BBC | March 6, 2003
Two Afghan prisoners were killed while in US custody at their base at Bagram, a military coroner has concluded.
The report said "blunt force trauma" had contributed to the deaths.
The detainees had spent about a week in the detention facility when they died last December.
However, US spokesman Colonel Roger King told BBC News Online the pathologists' verdict was not final - a military investigation had been launched and was due to be completed later this month.
There are hundreds of former Taleban and al-Qaeda prisoners held at Guantanamo Bay in Cuba and in various overseas facilities.
Last month, human rights groups accused the US Government of subjecting the prisoners to physical abuse leading to a number of deaths and attempted suicides in custody.
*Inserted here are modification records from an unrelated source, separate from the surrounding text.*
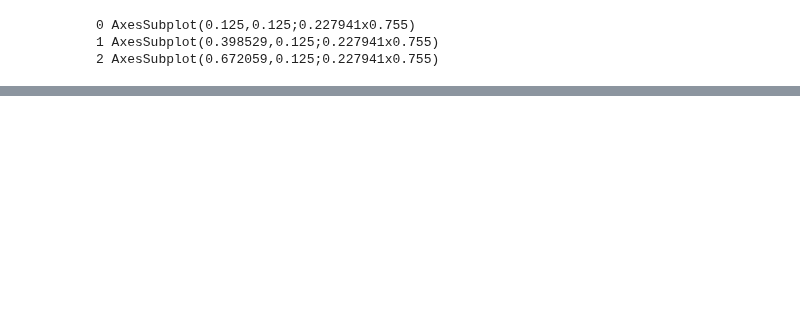
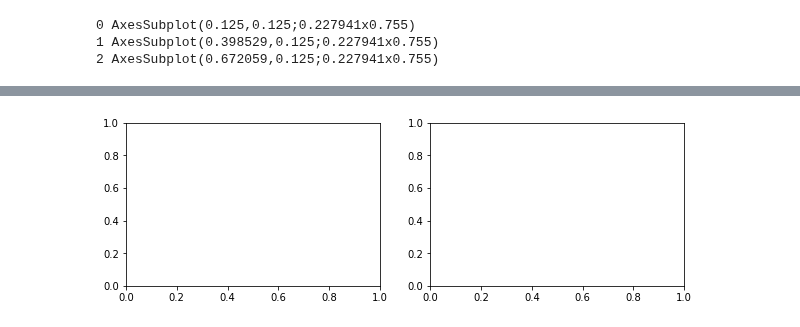
Before and after one commit to hiro106/statistics-ml-cs-learning, a Jupyter notebook: Fastest_dimension_of_array.ipynb, the cells around one changed output, grey strips where cells are left out. Cells and saved outputs as stored; diff of their text form; code cells hidden in the pictures; blank space fills up the shorter version.

```diff
--- a/Fastest_dimension_of_array.ipynb
+++ b/Fastest_dimension_of_array.ipynb
@@ -341,0 +336,4 @@ array([[[[0, 0, 0, 0],
+# %%
+fig
+# %% [output]
+[figure, added]
```
Also changed, not shown: parts of 30 cells of this notebook.
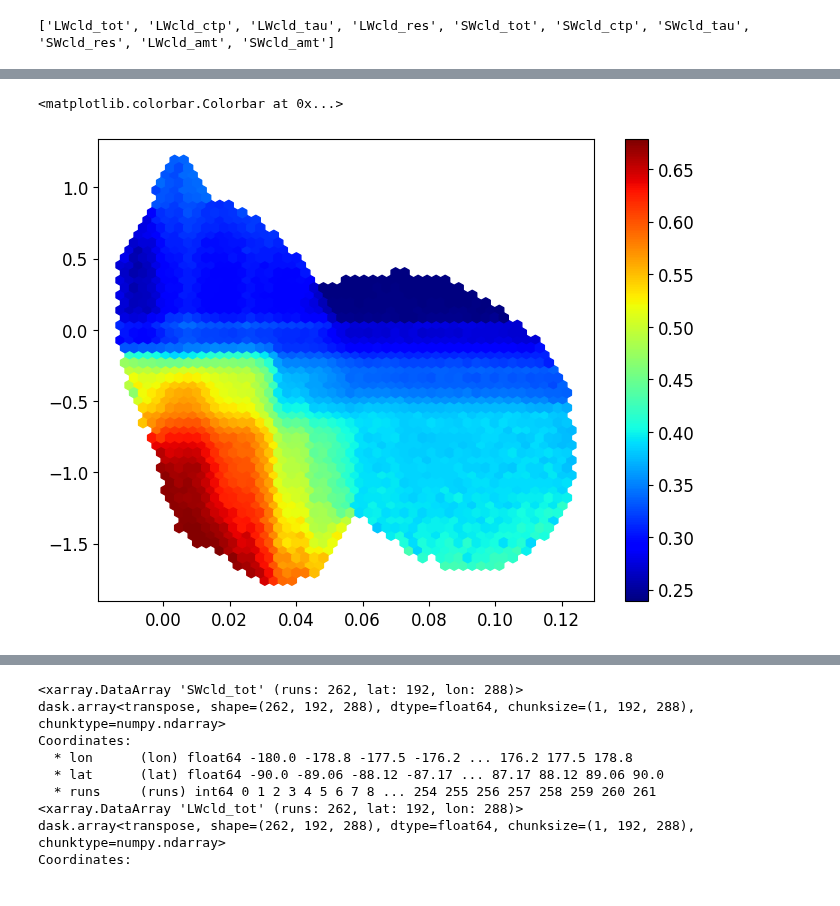
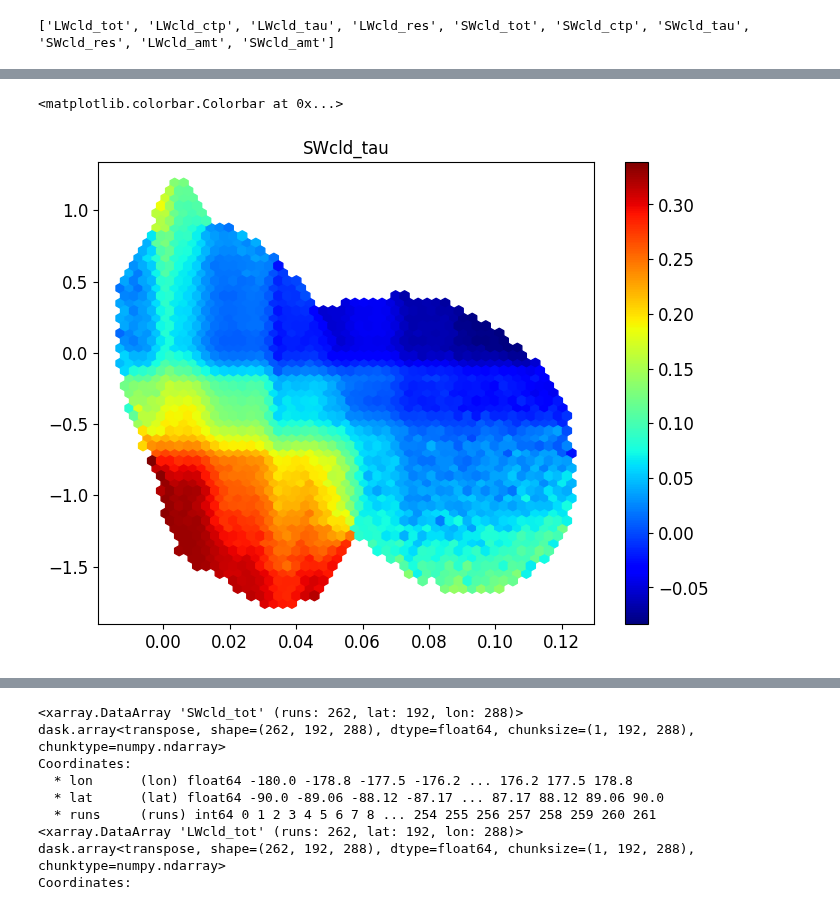
Before and after one commit to wgh-private/globalFB_precipeff, a Jupyter notebook: RF_emulated_constraints.ipynb, the cells around one changed output, grey strips where cells are left out. Cells and saved outputs as stored; diff of their text form; code cells hidden in the pictures.

```diff
--- a/RF_emulated_constraints.ipynb
+++ b/RF_emulated_constraints.ipynb
@@ -614,6 +782,6 @@ print(var_names)
 # %%
-FBcomp = 'LW+SW_tau_amt'
-totdCRE_g = load_cf('SWcld_tau')+load_cf('SWcld_amt')+load_cf('LWcld_tau')+load_cf('LWcld_amt')  # SWcld_tot in default
+FBcomp = 'SWcld_tau'
+totdCRE_g = load_cf('SWcld_tau')  #+load_cf('SWcld_amt')+load_cf('LWcld_tau')+load_cf('LWcld_amt')  # SWcld_tot in default
 # %% [output]
 <xarray.DataArray 'SWcld_tau' (runs: 262, lat: 192, lon: 288)>
 dask.array<transpose, shape=(262, 192, 288), dtype=float64, chunksize=(1, 192, 288), chunktype=numpy.ndarray>
@@ -668,10 +819,11 @@ Test R²: -0.035
 # %%
 plt.figure()
 plt.hexbin(sub_RF_precipeff_cyc, sub_RF_dLWP, gridsize=50, C=sub_RF_CF, cmap='jet')
+plt.title(FBcomp)
 plt.colorbar()
 # %% [output]
 <matplotlib.colorbar.Colorbar at 0x...>
-[figure, old version]
+[figure, new version]
 # %%
 # constraint from the extratropics
 min_lat, max_lat = 50, 90
```
Also changed, not shown: parts of 23 cells of this notebook.
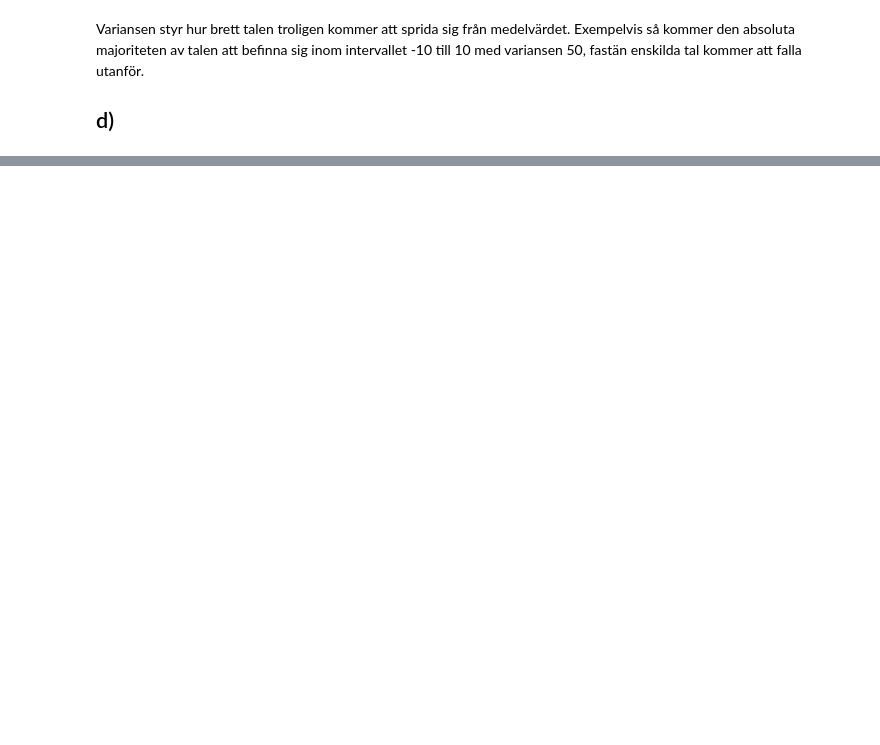
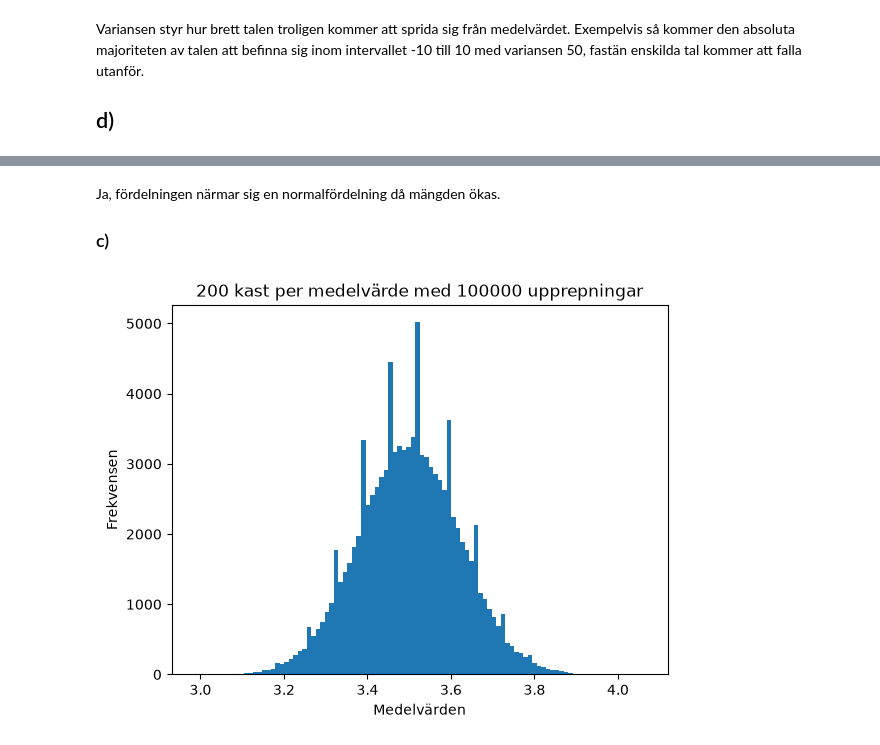
Before and after one commit to Pongstrider/Matematik_Modellering_labb2, a Jupyter notebook: sample.ipynb, the cells around one changed output, grey strips where cells are left out. Saved outputs shown, nothing was run; the diff lists cells and outputs as text; code cells hidden in the pictures; blank space fills up the shorter version.

```diff
--- a/sample.ipynb
+++ b/sample.ipynb
@@ -61,0 +97,7 @@ Man närmar sig snittet för varje variabel, och genererar man flera miljoner sl
+# %% [markdown]
+Ja, fördelningen närmar sig en normalfördelning då mängden ökas.
+### c)
+# %%
+tarning_upprepa (200, [10**5])
+# %% [output]
+[figure, added]
```
Also changed, not shown: parts of 19 cells of this notebook.
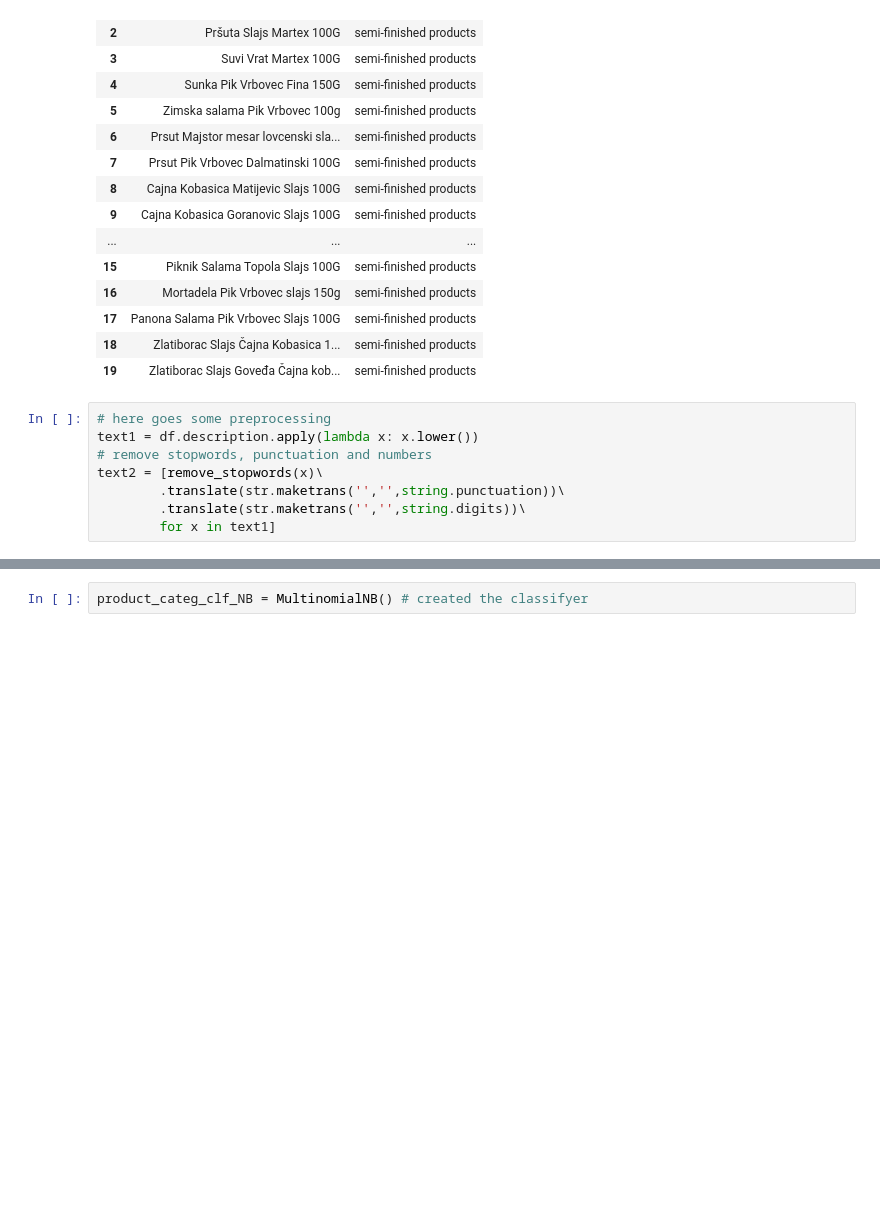
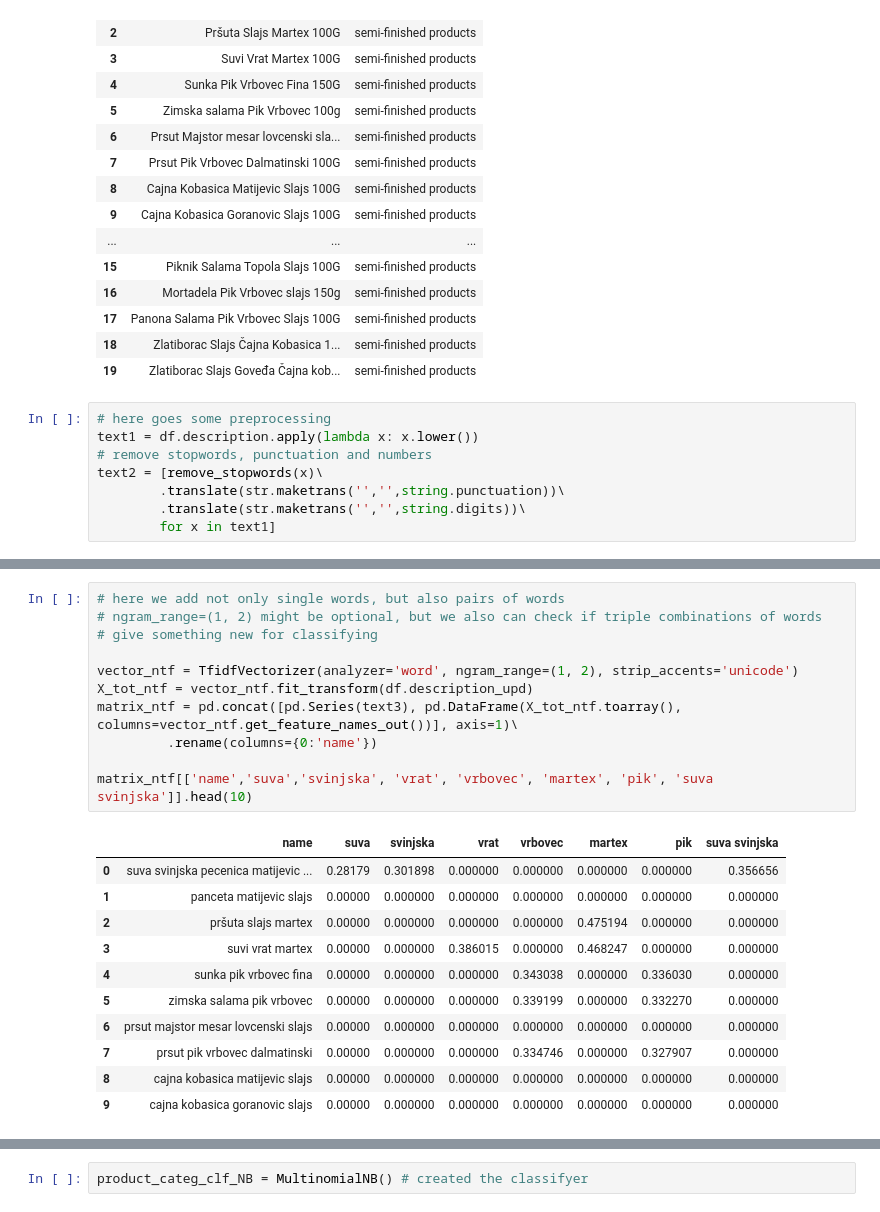
Before and after one commit to MDS-007-52/Peredelano-prices-classify, a Jupyter notebook: classifier.ipynb, the cells around one changed output, grey strips where cells are left out. Saved outputs shown, nothing was run; the diff lists cells and outputs as text; blank space fills up the shorter version.

```diff
--- a/classifier.ipynb
+++ b/classifier.ipynb
@@ -147,0 +230,23 @@ array(['10', '100', '100g', '100gr', '109015', '109038', '110270', '110g',
+# %%
+# here we add not only single words, but also pairs of words
+# ngram_range=(1, 2) might be optional, but we also can check if triple combinations of words
+# give something new for classifying
+
+vector_ntf = TfidfVectorizer(analyzer='word', ngram_range=(1, 2), strip_accents='unicode')
+X_tot_ntf = vector_ntf.fit_transform(df.description_upd)
+matrix_ntf = pd.concat([pd.Series(text3), pd.DataFrame(X_tot_ntf.toarray(), columns=vector_ntf.get_feature_names_out())], axis=1)\
+         .rename(columns={0:'name'})
+
+matrix_ntf[['name','suva','svinjska', 'vrat', 'vrbovec', 'martex', 'pik', 'suva svinjska']].head(10)
+# %% [output]
+|  | name | suva | svinjska | vrat | vrbovec | martex | pik | suva svinjska |
+| 0 | suva svinjska pecenica matijevic ... | 0.28179 | 0.301898 | 0.000000 | 0.000000 | 0.000000 | 0.000000 | 0.356656 |
+| 1 | panceta matijevic slajs | 0.00000 | 0.000000 | 0.000000 | 0.000000 | 0.000000 | 0.000000 | 0.000000 |
+| 2 | pršuta slajs martex | 0.00000 | 0.000000 | 0.000000 | 0.000000 | 0.475194 | 0.000000 | 0.000000 |
+| 3 | suvi vrat martex | 0.00000 | 0.000000 | 0.386015 | 0.000000 | 0.468247 | 0.000000 | 0.000000 |
+| 4 | sunka pik vrbovec fina | 0.00000 | 0.000000 | 0.000000 | 0.343038 | 0.000000 | 0.336030 | 0.000000 |
+| 5 | zimska salama pik vrbovec | 0.00000 | 0.000000 | 0.000000 | 0.339199 | 0.000000 | 0.332270 | 0.000000 |
+| 6 | prsut majstor mesar lovcenski slajs | 0.00000 | 0.000000 | 0.000000 | 0.000000 | 0.000000 | 0.000000 | 0.000000 |
+| 7 | prsut pik vrbovec dalmatinski | 0.00000 | 0.000000 | 0.000000 | 0.334746 | 0.000000 | 0.327907 | 0.000000 |
+| 8 | cajna kobasica matijevic slajs | 0.00000 | 0.000000 | 0.000000 | 0.000000 | 0.000000 | 0.000000 | 0.000000 |
+| 9 | cajna kobasica goranovic slajs | 0.00000 | 0.000000 | 0.000000 | 0.000000 | 0.000000 | 0.000000 | 0.000000 |
```
Also changed, not shown: parts of 14 cells of this notebook.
Washington described the allegations of torture as "ridiculous".
The US spokesman at Bagram said the two men who died there had been under allied custody for about 10 days altogether.
The first man died on 3 December after a blood clot in his lungs, and the second died a week later after developing blood clots as well as suffering a heart attack.
But Colonel King vehemently denied the prisoners had been mistreated by US forces.
"They are the first detainees to have required medical treatment at the Bagram facility," he said, and "the only casualties" so far.
Pathologists, he said, had a limited choice when filling the military death certificate.
Specific allegations of prisoner torture were first published in the Washington Post in December last year.
According to the paper, interrogators from the Central Intelligence Agency (CIA) had been subjecting Taleban and al-Qaeda suspects to "stress and duress" techniques of dubious legality.
Suspects at US facilities in Afghanistan and other foreign countries were sometimes held in uncomfortable positions for hours and deprived of sleep, the paper alleged.
About 650 men have been at Guantanamo Bay since the detention base was established in January 2002. Many more are held elsewhere.